Yinchuan, the capital of the Ningxia Hui Autonomous Region, is an often-overlooked city that is irrigated by the mighty Yellow River amidst the arid landscape of China's dry northwest.The thin Ningxia Hui Autonomous Region in China's stark northwest is surrounded byGansu in the south and Inner Mongolia tothe north. 20% of China's Hui Muslimminority lives in this region, giving Ningxiathe nickname "the Muslim Region." The Huiminority originated from the Silk Road,which brought Central Asian traders toChina during the Tang dynasty andsucceeding waves of migration enriched andenlarged this population.
Recently Yinchuan has been divided into three quarters linked by a 25km road, though locals refer to the city as if it's divided into two. The western section is the new city while the eastern quarter is the old city. The new city is where the train station is located, but the majority of sights and hotels are located in the old city in the east. Though most people use Yinchuan as a transit point for further adventures into Inner Mongolia, the city has enough personality and interesting sights to hold its own.

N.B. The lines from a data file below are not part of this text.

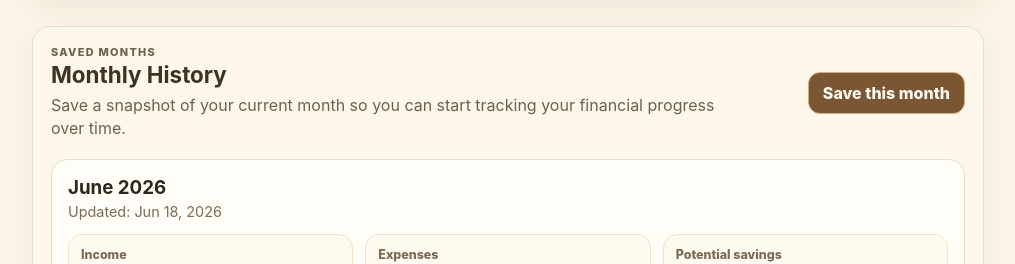
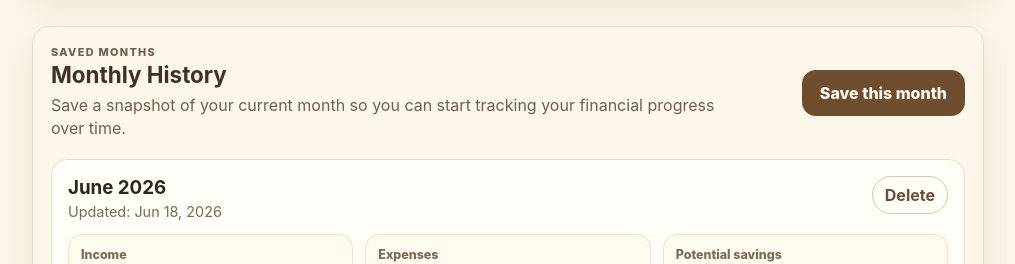
Before and after one commit to NachoColazo/calm-ledger, a React (Vite) app: page / in a window 1280 px wide. Both pictures are taken after a click on the button "Save this month". Shown: the part 2149-2413 px from the top of the page, without its empty margins (132-1147 px from the left). Built offline with nearby package versions, Linux system fonts and the light colour scheme.

Commit message:
Add monthly record delete and polish buttons

```diff
--- a/src/App.css
+++ b/src/App.css
@@ -247,7 +247,9 @@ input[type="number"] {
   background-size: 12px;
 }
 
-.primary-button {
+.primary-button,
+.monthly-history-button,
+.modal-button {
   border: none;
   border-radius: 14px;
   padding: 13px 18px;
@@ -255,11 +257,25 @@ input[type="number"] {
   color: #fffaf0;
   font-weight: 800;
   cursor: pointer;
+  transition: background-color 0.18s ease;
+}
+
+.primary-button,
+.monthly-history-button {
   white-space: nowrap;
 }
 
-.primary-button:hover {
+.primary-button:hover,
+.monthly-history-button:hover,
+.modal-button:hover {
   background: #5c3f25;
+}
+
+.primary-button:focus-visible,
+.monthly-history-button:focus-visible,
+.modal-button:focus-visible {
+  box-shadow: 0 0 0 3px rgba(168, 132, 79, 0.24);
+  outline: none;
 }
 
 .expense-list {
@@ -309,23 +325,6 @@ input[type="number"] {
   border-color: #d8c4a6;
   box-shadow: 0 10px 24px rgba(77, 57, 30, 0.07);
   transform: translateY(-1px);
-}
-
-.expense-item {
-  cursor: pointer;
-}
-
-.expense-item:focus {
-  outline: 3px solid rgba(168, 132, 79, 0.25);
-  outline-offset: 3px;
-}
-
-.expense-item-editing {
-  align-items: flex-end;
-  gap: 16px;
-  border-color: #caa574;
-  box-shadow: 0 16px 34px rgba(77, 57, 30, 0.1);
-  cursor: default;
 }
 
 .expense-edit-grid {
@@ -382,7 +381,8 @@ input[type="number"] {
   margin-bottom: 0;
 }
 
-.delete-button {
+.delete-button,
+.monthly-record-delete-button {
   border: 1px solid #d8c7aa;
   border-radius: 999px;
   padding: 8px 12px;
@@ -390,10 +390,21 @@ input[type="number"] {
   color: #6f4e2f;
   font-weight: 700;
   cursor: pointer;
+  transition:
+    background-color 0.18s ease,
+    border-color 0.18s ease;
 }
 
-.delete-button:hover {
+.delete-button:hover,
+.monthly-record-delete-button:hover {
   background: #f4e5cb;
+}
+
+.delete-button:focus-visible,
+.monthly-record-delete-button:focus-visible {
+  border-color: #a8844f;
+  box-shadow: 0 0 0 3px rgba(168, 132, 79, 0.16);
+  outline: none;
 }
 
 .empty-state {
@@ -660,22 +671,6 @@ input[type="number"] {
 .modal-button {
   width: 100%;
   margin-top: 24px;
-  border: none;
-  border-radius: 14px;
-  padding: 13px 18px;
-  background: #6f4e2f;
-  color: #fffaf0;
-  font-weight: 800;
-  cursor: pointer;
-}
-
-.modal-button:hover {
-  background: #5c3f25;
-}
-
-.modal-button:focus-visible {
-  box-shadow: 0 0 0 3px rgba(168, 132, 79, 0.24);
-  outline: none;
 }
 
 .data-controls {
@@ -783,24 +778,6 @@ input[type="number"] {
 
 .monthly-history-button {
   flex: 0 0 auto;
-  border: 1px solid #cfae83;
-  border-radius: 12px;
-  padding: 10px 14px;
-  background: #7a5635;
-  color: #fffaf0;
-  font: inherit;
-  font-weight: 800;
-  cursor: pointer;
-  transition:
-    background-color 0.18s ease,
-    transform 0.18s ease,
-    box-shadow 0.18s ease;
-}
-
-.monthly-history-button:hover {
-  background: #6b492d;
-  box-shadow: 0 10px 22px rgba(77, 57, 30, 0.12);
-  transform: translateY(-1px);
 }
 
 .monthly-record-list {
@@ -859,6 +836,10 @@ input[type="number"] {
 .monthly-record-metrics strong {
   color: #2f261b;
   font-size: 1.05rem;
+}
+
+.monthly-record-delete-button {
+  flex: 0 0 auto;
 }
 
 @media (max-width: 900px) {
@@ -921,6 +902,14 @@ input[type="number"] {
   .monthly-record-metrics {
     grid-template-columns: 1fr;
   }
+
+  .monthly-record-top {
+    flex-direction: column;
+  }
+
+  .monthly-record-delete-button {
+    align-self: flex-start;
+  }
 }
 
 @media (max-width: 520px) {
--- a/src/App.tsx
+++ b/src/App.tsx
@@ -236,6 +236,20 @@ function App() {
     setMonthlyRecords(updatedRecords);
   }
 
+  function handleDeleteMonthlyRecord(recordId: string) {
+    const shouldDelete = window.confirm(t.monthlyHistory.deleteConfirmMessage);
+
+    if (!shouldDelete) {
+      return;
+    }
+
+    const updatedRecords = monthlyRecords.filter((record) => {
+      return record.id !== recordId;
+    });
+
+    setMonthlyRecords(updatedRecords);
+  }
+
   return (
     <main className="app">
       <Header language={language} t={t} onLanguageChange={setLanguage} />
@@ -282,6 +296,7 @@ function App() {
         language={language}
         t={t.monthlyHistory}
         onSaveCurrentMonth={handleSaveCurrentMonth}
+        onDeleteRecord={handleDeleteMonthlyRecord}
       />
 
       <DataControls t={t.dataControls} onResetData={handleResetData} />
--- a/src/components/MonthlyHistory.tsx
+++ b/src/components/MonthlyHistory.tsx
@@ -8,6 +8,7 @@ interface MonthlyHistoryProps {
   language: Language;
   t: TranslationContent["monthlyHistory"];
   onSaveCurrentMonth: () => void;
+  onDeleteRecord: (recordId: string) => void;
 }
 
 function formatMonthKey(monthKey: string, language: Language) {
@@ -39,6 +40,7 @@ function MonthlyHistory({
   language,
   t,
   onSaveCurrentMonth,
+  onDeleteRecord,
 }: MonthlyHistoryProps) {
   return (
     <section className="monthly-history-section">
@@ -76,6 +78,14 @@ function MonthlyHistory({
                         {formatUpdatedDate(record.updatedAt, language)}
                       </p>
                     </div>
+
+                    <button
+                      className="monthly-record-delete-button"
+                      type="button"
+                      onClick={() => onDeleteRecord(record.id)}
+                    >
+                      {t.deleteButton}
+                    </button>
                   </div>
 
                   <div className="monthly-record-metrics">
--- a/src/translations.ts
+++ b/src/translations.ts
@@ -112,6 +112,8 @@ export interface TranslationContent {
     title: string;
     description: string;
     saveButton: string;
+    deleteButton: string;
+    deleteConfirmMessage: string;
     emptyState: string;
     savedMonths: string;
     income: string;
@@ -296,6 +298,9 @@ export const translations: Record<Language, TranslationContent> = {
       description:
         "Save a snapshot of your current month so you can start tracking your financial progress over time.",
       saveButton: "Save this month",
+      deleteButton: "Delete",
+      deleteConfirmMessage:
+        "Are you sure you want to delete this monthly record?",
       emptyState:
         "No monthly records yet. Save this month to start building your history.",
       savedMonths: "Saved months",
@@ -479,6 +484,9 @@ export const translations: Record<Language, TranslationContent> = {
       description:
         "Guarda una foto del mes actual para empezar a seguir tu progreso financiero con el tiempo.",
       saveButton: "Guardar este mes",
+      deleteButton: "Eliminar",
+      deleteConfirmMessage:
+        "¿Seguro que quieres eliminar este registro mensual?",
       emptyState:
         "Todavía no hay registros mensuales. Guarda este mes para empezar a construir tu historial.",
       savedMonths: "Meses guardados",
```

Making up 28% of the city's population, the Hui influence throughout the city is obvious. Whether it's the Arabic domes of the city mosque rising above the low skyline or the smell of roasted lamb wafting through the market stalls, there's no mistake that Yinchuan's heritage is as much Central Asian as Chinese. The old city still manages to retain a sleepy pace with old men wearing their white skullcaps sporting long wispy beards sipping tea along the sides of the road.
The laidback city with its tree-lined streets, it's melding of Hui and Han ethnic culture belies the chaotic history of the region. Once a region of various feuding kingdoms offering nominal loyalty to the Tang then Song dynasties, the area came under the powerful rule of the Western Xia kingdom from AD 1032 to 1227. Lead by Li Yuanhao, an ethnic Turgut, he established the Western Xia as a regional power in the northwest that developed its own distinct writing and culture. Unfortunately Genghis Khan, who initially sought the kingdom as an ally, didn't take rejection with grace. To his chagrin, his attempts at invasion were repelled six times, with the final campaign proving fatal. He did survive long enough to give the final order to raze the kingdom.
Strolling through the pyramid-shaped tumuli at theWestern Xia Imperial Tombs. The tombs are eerie when there™s no one around and the wind begins to blow, sweeping sand around the desolate site.
Climbing Helan Shan for a spectacular view of the surrounding desert. The sand dunes, the eroded rock formations and the ancient petroglyphs all add to the beauty and historical significance of the area.